Vulnerable New Jerseyans who Rely on Medicaid and Food Stamps Will Suffer
On May 23, 2017, NJ Advance Media reported that “Trump’s Budget Slams N.J. More than Most States on Medicaid.”
It has been widely reported that President Trump’s budget which was released on May 23 devastates funding to assist the most vulnerable Americans. Trump’s $4.1 trillion spending plan includes $839 billion in cuts to federal funding that assists the poor, disabled, and elderly.
These cuts come on top of House Republican’s plans to remove 23 million Americans from insurance coverage that they receive through the Affordable Care Act. The Trump budget included $610 billion in Medicaid cuts over 10 years and an additional $250 billion in savings from repealing and replacing the ACA. Some of these savings come through the rollback of Medicaid expansion.
The Medicaid cuts under the House GOP bill would hit New Jersey the hardest. On a per person basis, federal Medicaid funding would drop in NJ by 20.6 percent, more than any other state, according to the Urban Institute.

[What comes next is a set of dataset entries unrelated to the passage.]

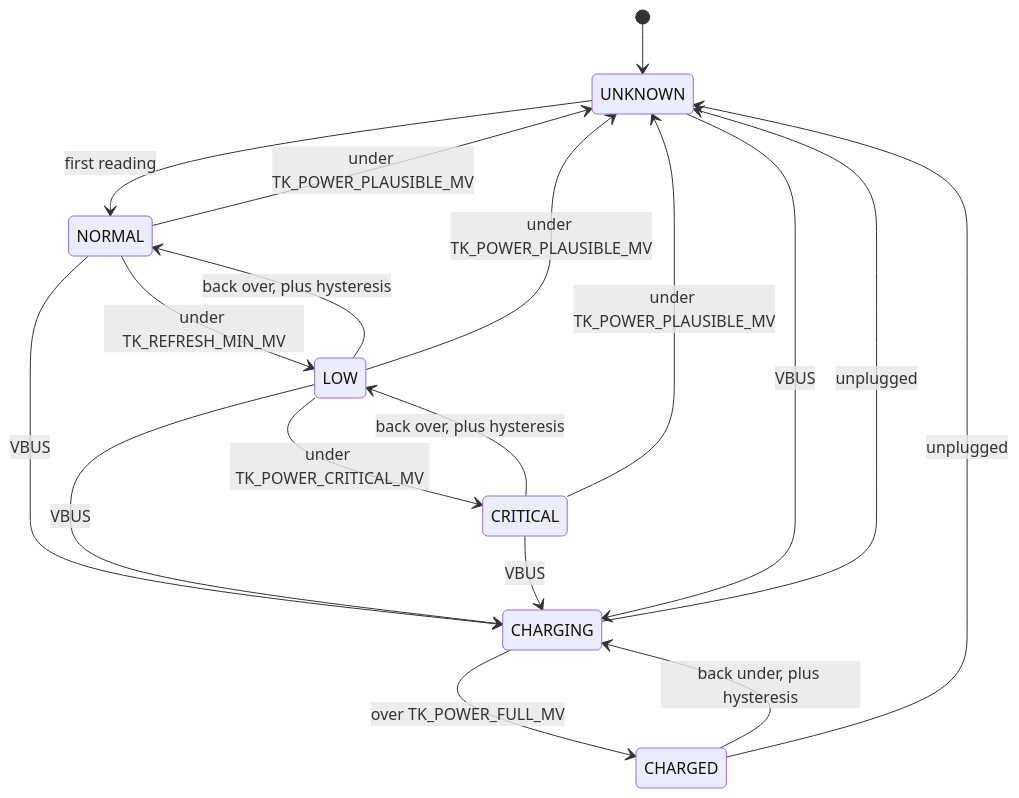
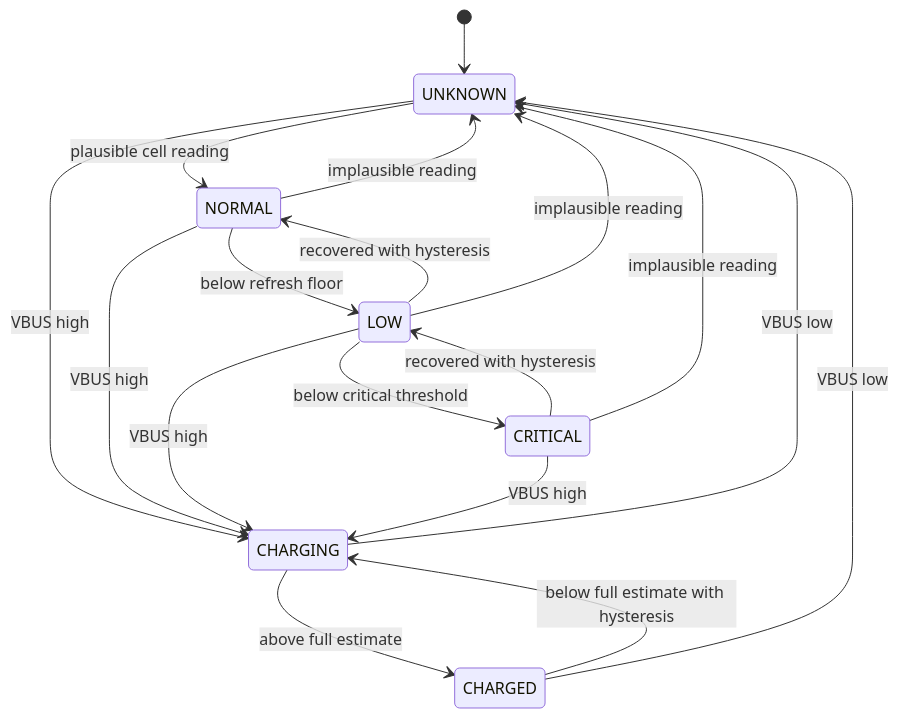
Before and after one commit to giacomomellone/cicala: the sixth of 9 diagrams in docs/firmware_architecture.md, drawn with Mermaid. The commit also changed other lines of this file and 259 other files, not shown here.

````diff
--- a/docs/firmware_architecture.md
+++ b/docs/firmware_architecture.md
@@ -820,22 +256,20 @@
 ```mermaid
 stateDiagram-v2
     [*] --> UNKNOWN
-    UNKNOWN --> NORMAL: first reading
-    NORMAL --> LOW: under TK_REFRESH_MIN_MV
-    LOW --> CRITICAL: under TK_POWER_CRITICAL_MV
-    CRITICAL --> LOW: back over, plus hysteresis
-    LOW --> NORMAL: back over, plus hysteresis
-
-    NORMAL --> UNKNOWN: under TK_POWER_PLAUSIBLE_MV
-    LOW --> UNKNOWN: under TK_POWER_PLAUSIBLE_MV
-    CRITICAL --> UNKNOWN: under TK_POWER_PLAUSIBLE_MV
-
-    NORMAL --> CHARGING: VBUS
-    LOW --> CHARGING: VBUS
-    CRITICAL --> CHARGING: VBUS
-    UNKNOWN --> CHARGING: VBUS
-    CHARGING --> CHARGED: over TK_POWER_FULL_MV
-    CHARGED --> CHARGING: back under, plus hysteresis
-    CHARGING --> UNKNOWN: unplugged
-    CHARGED --> UNKNOWN: unplugged
+    UNKNOWN --> NORMAL: plausible cell reading
+    NORMAL --> LOW: below refresh floor
+    LOW --> CRITICAL: below critical threshold
+    CRITICAL --> LOW: recovered with hysteresis
+    LOW --> NORMAL: recovered with hysteresis
+    NORMAL --> UNKNOWN: implausible reading
+    LOW --> UNKNOWN: implausible reading
+    CRITICAL --> UNKNOWN: implausible reading
+    UNKNOWN --> CHARGING: VBUS high
+    NORMAL --> CHARGING: VBUS high
+    LOW --> CHARGING: VBUS high
+    CRITICAL --> CHARGING: VBUS high
+    CHARGING --> CHARGED: above full estimate
+    CHARGED --> CHARGING: below full estimate with hysteresis
+    CHARGING --> UNKNOWN: VBUS low
+    CHARGED --> UNKNOWN: VBUS low
 ```
````
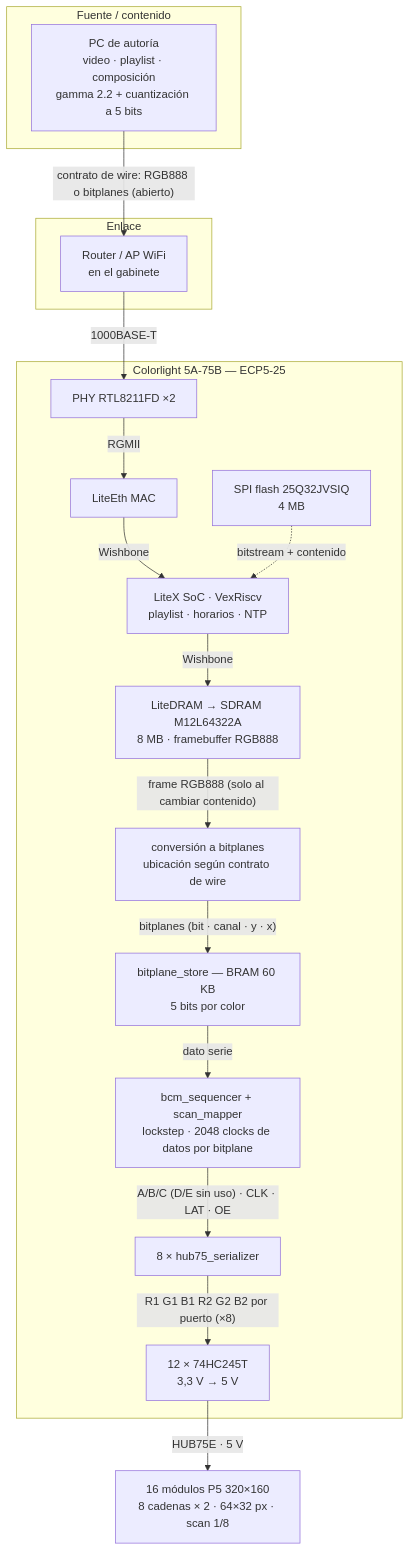
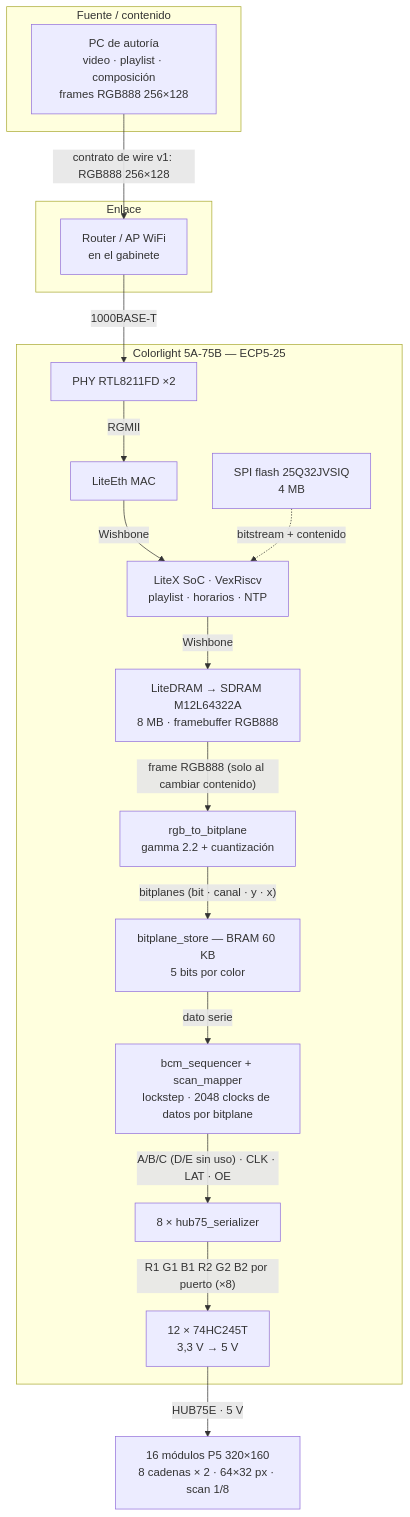
Before and after one commit to mwfigueroa/Electronic_Billboard: the first of 2 diagrams in docs/16_cadena_completa.md, drawn with Mermaid. The commit also changed other lines of this file and 1 other file, not shown here.

Commit message:
docs: contrato de wire v1 y reparto PC/panel coherente
El contrato v1 quedo decidido (la PC manda RGB888; gamma, cuantizacion y
bitplanes viven en el panel), pero el documento se contradecia consigo
mismo: la tabla de reparto asignaba gamma y cuantizacion a la PC, el
diagrama del pipeline las ubicaba antes del wire y docs/16 dejaba la
conversion como "ubicacion segun contrato".

- docs/14: fila de reparto invertida, principio rector ajustado (la PC
  manda pixeles, no frames cuantizados) y diagrama del pipeline con la
  frontera PC <-> panel marcada.
- docs/16: la PC manda frames RGB888, el bloque del FPGA vuelve a
  rgb_to_bitplane con gamma y cuantizacion, y el condicionante del
  contrato queda tachado como resuelto.

````diff
--- a/docs/16_cadena_completa.md
+++ b/docs/16_cadena_completa.md
@@ -9,38 +9,38 @@
 ```mermaid
 flowchart TB
     subgraph Content["Fuente / contenido"]
-        PC["PC de autoría<br/>video · playlist · composición<br/>gamma 2.2 + cuantización a 5 bits"]
+        PC["PC de autoría<br/>video · playlist · composición<br/>frames RGB888 256×128"]
     end
 
     subgraph Net["Enlace"]
         AP["Router / AP WiFi<br/>en el gabinete"]
     end
 
     subgraph Board["Colorlight 5A-75B — ECP5-25"]
         PHY["PHY RTL8211FD ×2"]
         MAC["LiteEth MAC"]
         SoC["LiteX SoC · VexRiscv<br/>playlist · horarios · NTP"]
         Flash["SPI flash 25Q32JVSIQ<br/>4 MB"]
         DRAM["LiteDRAM → SDRAM M12L64322A<br/>8 MB · framebuffer RGB888"]
-        Conv["conversión a bitplanes<br/>ubicación según contrato de wire"]
+        Conv["rgb_to_bitplane<br/>gamma 2.2 + cuantización"]
         Store["bitplane_store — BRAM 60 KB<br/>5 bits por color"]
         Seq["bcm_sequencer + scan_mapper<br/>lockstep · 2048 clocks de datos por bitplane"]
         Ser["8 × hub75_serializer"]
         Buf["12 × 74HC245T<br/>3,3 V → 5 V"]
     end
 
     Panel["16 módulos P5 320×160<br/>8 cadenas × 2 · 64×32 px · scan 1/8"]
 
-    PC -->|"contrato de wire: RGB888 o bitplanes (abierto)"| AP
+    PC -->|"contrato de wire v1: RGB888 256×128"| AP
     AP -->|"1000BASE-T"| PHY
     PHY -->|"RGMII"| MAC
     MAC -->|"Wishbone"| SoC
     SoC -->|"Wishbone"| DRAM
     Flash -. "bitstream + contenido" .-> SoC
     DRAM -->|"frame RGB888 (solo al cambiar contenido)"| Conv
     Conv -->|"bitplanes (bit · canal · y · x)"| Store
     Store -->|"dato serie"| Seq
     Seq -->|"A/B/C (D/E sin uso) · CLK · LAT · OE"| Ser
     Ser -->|"R1 G1 B1 R2 G2 B2 por puerto (×8)"| Buf
     Buf -->|"HUB75E · 5 V"| Panel
 ```
````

Gov. Chris Christie, a friend and supporter of Trump, said Monday that he hadn’t spoken with the president, but acknowledged he was worried about the possible cuts.
‘Does a proposed $800 billion cut to Medicaid concern me? Yes, it does,’ he told reporters at the Statehouse.”

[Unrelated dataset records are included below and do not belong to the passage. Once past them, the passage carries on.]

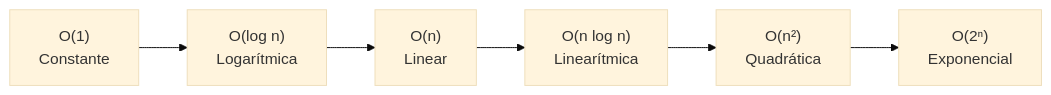
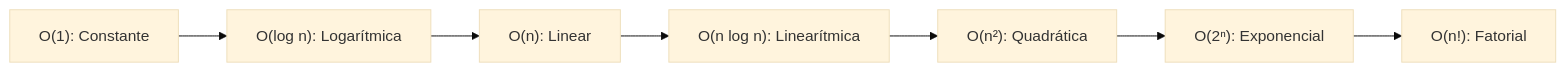
Before and after one commit to murilolol/unifef: the tenth of 27 diagrams in 4º Semestre/[Prof. Wesley Soares] Estrutura de Dados I/Resumos-IA/Caderno-Consolidado.md, drawn with Mermaid (base theme). The commit also changed other lines of this file and 40 other files, not shown here.

````diff
--- a/4º Semestre/[Prof. Wesley Soares] Estrutura de Dados I/Resumos-IA/Caderno-Consolidado.md
+++ b/4º Semestre/[Prof. Wesley Soares] Estrutura de Dados I/Resumos-IA/Caderno-Consolidado.md
@@ -408,8 +480,10 @@
 ```mermaid
 flowchart LR
-    O1["O(1)<br>Constante"] --> Ologn["O(log n)<br>Logarítmica"]
-    Ologn --> On["O(n)<br>Linear"]
-    On --> Onlogn["O(n log n)<br>Linearítmica"]
-    Onlogn --> On2["O(n²)<br>Quadrática"]
-    On2 --> Oexp["O(2ⁿ)<br>Exponencial"]
+    direction LR
+    O1["O(1): Constante"] --> Ologn["O(log n): Logarítmica"]
+    Ologn --> On["O(n): Linear"]
+    On --> Onlogn["O(n log n): Linearítmica"]
+    Onlogn --> On2["O(n²): Quadrática"]
+    On2 --> O2n["O(2ⁿ): Exponencial"]
+    O2n --> OnFat["O(n!): Fatorial"]
 ```
````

New Jersey Policy Perspective has reported that capping Medicaid spending under the House Republican Affordable Health Care Act (AHCA) will cost New Jersey $30 billion in federal funding over 10 years.
“These Medicaid cuts will be especially devastating in New Jersey because of its higher cost of living and larger number of people in desperate need of health care,” said Ray Castro, NJPP’s director of health policy.
The 810,000 New Jerseyans who, as of February, rely on the Supplemental Nutrition Assistance Program (SNAP) may also suffer. The President’s budget requires that “able-bodied adults” without children work.
Repealing the Affordable Care Act would cost New Jersey 86,000 jobs in 2019 in health care and other industries, according to the Commonwealth Fund, a research and advocacy group that focuses on health policy.
“To spur economic growth, the Trump administration has proposed tax cuts primarily favoring wealthy Americans, including eliminating the tax on multi-million-dollar estates paid by just two of 1,000 taxpayers; lowering the top tax rate to 35 percent from 39.6 percent; ending the alternative minimum tax, which forced Trump to pay millions of dollars in additional taxes, according to his 2005 personal income tax return released by MSNBC; and shrinking the capital gains tax primarily paid by wealthier Americans.”
The July 26, 2017 Congressional Reception provides the opportunity for New Jerseyans to travel to Washington, DC to tell our congressional delegation “No Cuts to Housing.” And this message also applies to potential dangerous cuts to other safety net programs that New Jerseyans rely on.